PROBLEM STATEMENT - Pictures aside, return every line below exactly as written.

Web page edit records -
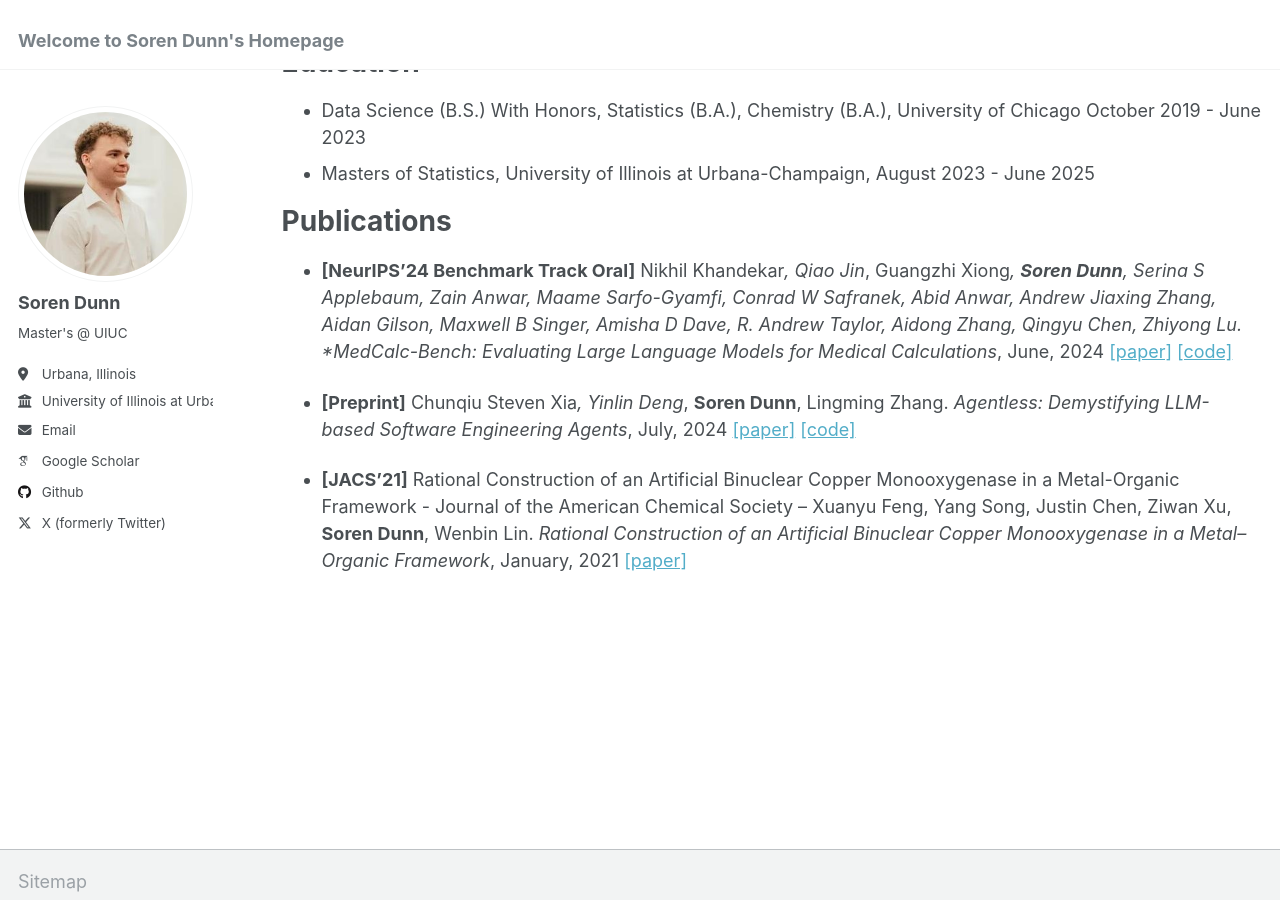
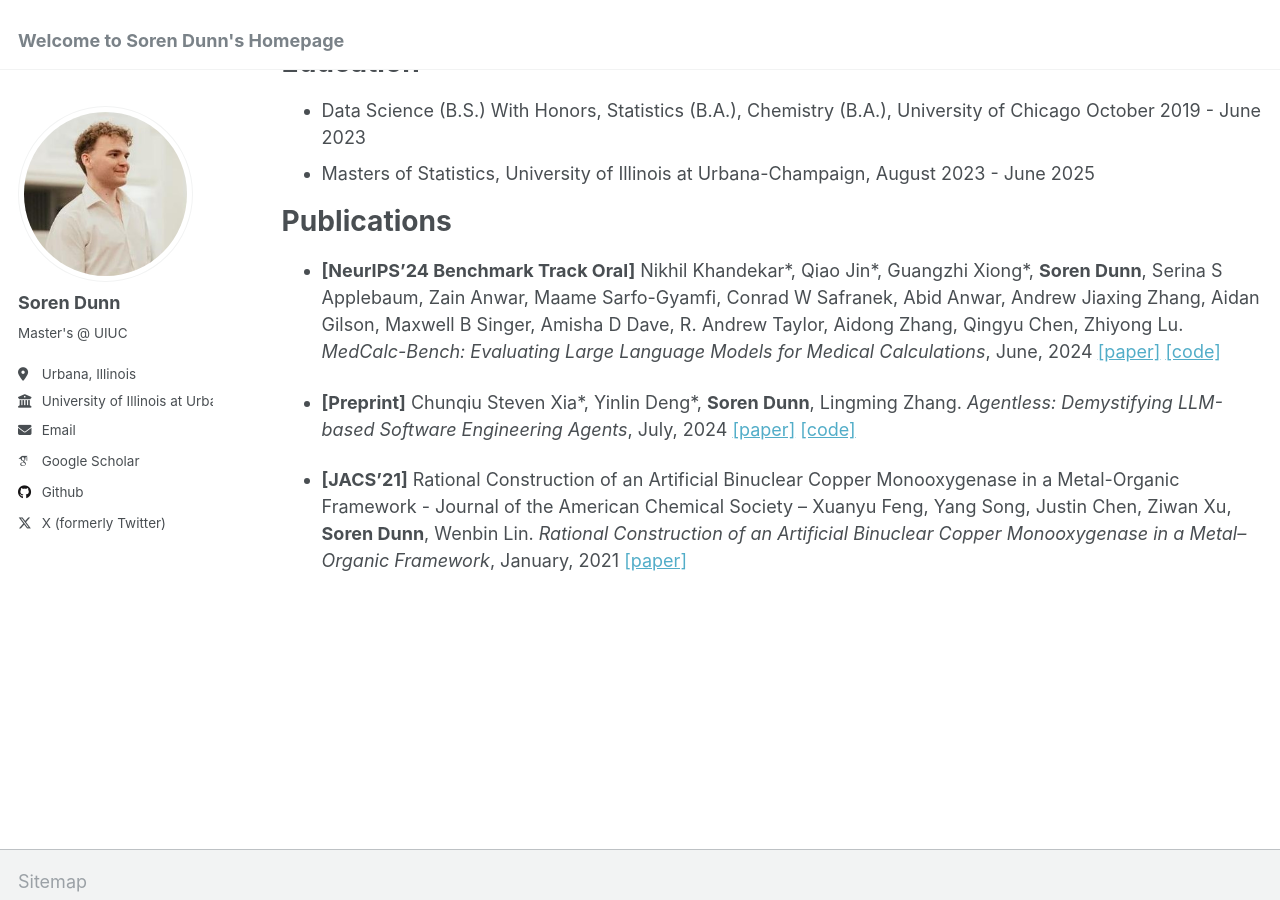
Before and after one commit to sorendunn/sorendunn.github.io, a Jekyll site: the page built from _pages/about.md, in a window 1280 px wide and 900 px high, scrolled down 691 px. Built offline with Jekyll 4.4.1, drawn with Linux system fonts in a browser that asks for light colours; some web fonts are replaced.

Commit message:
fixing italic

```diff
--- a/_pages/about.md
+++ b/_pages/about.md
@@ -30,8 +30,8 @@ Education
 Publications
 =====
 
-- **[NeurIPS'24 Benchmark Track Oral]** Nikhil Khandekar*, Qiao Jin*, Guangzhi Xiong*, **Soren Dunn**, Serina S Applebaum, Zain Anwar, Maame Sarfo-Gyamfi, Conrad W Safranek, Abid Anwar, Andrew Jiaxing Zhang, Aidan Gilson, Maxwell B Singer, Amisha D Dave, R. Andrew Taylor, Aidong Zhang, Qingyu Chen, Zhiyong Lu. *MedCalc-Bench: Evaluating Large Language Models for Medical Calculations*, June, 2024 [[paper]](https://openreview.net/pdf?id=VXohja0vrQ) [[code]](https://github.com/ncbi-nlp/MedCalc-Bench)
+- **[NeurIPS'24 Benchmark Track Oral]** Nikhil Khandekar\*, Qiao Jin\*, Guangzhi Xiong\*, **Soren Dunn**, Serina S Applebaum, Zain Anwar, Maame Sarfo-Gyamfi, Conrad W Safranek, Abid Anwar, Andrew Jiaxing Zhang, Aidan Gilson, Maxwell B Singer, Amisha D Dave, R. Andrew Taylor, Aidong Zhang, Qingyu Chen, Zhiyong Lu. *MedCalc-Bench: Evaluating Large Language Models for Medical Calculations*, June, 2024 [[paper]](https://openreview.net/pdf?id=VXohja0vrQ) [[code]](https://github.com/ncbi-nlp/MedCalc-Bench)
 
-- **[Preprint]** Chunqiu Steven Xia*, Yinlin Deng*, **Soren Dunn**, Lingming Zhang. *Agentless: Demystifying LLM-based Software Engineering Agents*, July, 2024 [[paper]](https://arxiv.org/pdf/2407.01489) [[code]](https://github.com/OpenAutoCoder/Agentless)
+- **[Preprint]** Chunqiu Steven Xia\*, Yinlin Deng\*, **Soren Dunn**, Lingming Zhang. *Agentless: Demystifying LLM-based Software Engineering Agents*, July, 2024 [[paper]](https://arxiv.org/pdf/2407.01489) [[code]](https://github.com/OpenAutoCoder/Agentless)
 
 - **[JACS'21]** Rational Construction of an Artificial Binuclear Copper Monooxygenase in a Metal-Organic Framework - Journal of the American Chemical Society – Xuanyu Feng, Yang Song, Justin Chen, Ziwan Xu, **Soren Dunn**, Wenbin Lin. *Rational Construction of an Artificial Binuclear Copper Monooxygenase in a Metal–Organic Framework*, January, 2021 [[paper]](https://pubs.acs.org/doi/full/10.1021/jacs.0c11920)
```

OUTPUT FOR THIS TASK -
Before and after one commit to sorendunn/sorendunn.github.io, a Jekyll site: the page built from _pages/about.md, in a window 1280 px wide and 900 px high, scrolled down 691 px. Built offline with Jekyll 4.4.1, drawn with Linux system fonts in a browser that asks for light colours; some web fonts are replaced.

Commit message:
fixing italic

```diff
--- a/_pages/about.md
+++ b/_pages/about.md
@@ -30,8 +30,8 @@ Education
 Publications
 =====
 
-- **[NeurIPS'24 Benchmark Track Oral]** Nikhil Khandekar*, Qiao Jin*, Guangzhi Xiong*, **Soren Dunn**, Serina S Applebaum, Zain Anwar, Maame Sarfo-Gyamfi, Conrad W Safranek, Abid Anwar, Andrew Jiaxing Zhang, Aidan Gilson, Maxwell B Singer, Amisha D Dave, R. Andrew Taylor, Aidong Zhang, Qingyu Chen, Zhiyong Lu. *MedCalc-Bench: Evaluating Large Language Models for Medical Calculations*, June, 2024 [[paper]](https://openreview.net/pdf?id=VXohja0vrQ) [[code]](https://github.com/ncbi-nlp/MedCalc-Bench)
+- **[NeurIPS'24 Benchmark Track Oral]** Nikhil Khandekar\*, Qiao Jin\*, Guangzhi Xiong\*, **Soren Dunn**, Serina S Applebaum, Zain Anwar, Maame Sarfo-Gyamfi, Conrad W Safranek, Abid Anwar, Andrew Jiaxing Zhang, Aidan Gilson, Maxwell B Singer, Amisha D Dave, R. Andrew Taylor, Aidong Zhang, Qingyu Chen, Zhiyong Lu. *MedCalc-Bench: Evaluating Large Language Models for Medical Calculations*, June, 2024 [[paper]](https://openreview.net/pdf?id=VXohja0vrQ) [[code]](https://github.com/ncbi-nlp/MedCalc-Bench)
 
-- **[Preprint]** Chunqiu Steven Xia*, Yinlin Deng*, **Soren Dunn**, Lingming Zhang. *Agentless: Demystifying LLM-based Software Engineering Agents*, July, 2024 [[paper]](https://arxiv.org/pdf/2407.01489) [[code]](https://github.com/OpenAutoCoder/Agentless)
+- **[Preprint]** Chunqiu Steven Xia\*, Yinlin Deng\*, **Soren Dunn**, Lingming Zhang. *Agentless: Demystifying LLM-based Software Engineering Agents*, July, 2024 [[paper]](https://arxiv.org/pdf/2407.01489) [[code]](https://github.com/OpenAutoCoder/Agentless)
 
 - **[JACS'21]** Rational Construction of an Artificial Binuclear Copper Monooxygenase in a Metal-Organic Framework - Journal of the American Chemical Society – Xuanyu Feng, Yang Song, Justin Chen, Ziwan Xu, **Soren Dunn**, Wenbin Lin. *Rational Construction of an Artificial Binuclear Copper Monooxygenase in a Metal–Organic Framework*, January, 2021 [[paper]](https://pubs.acs.org/doi/full/10.1021/jacs.0c11920)
```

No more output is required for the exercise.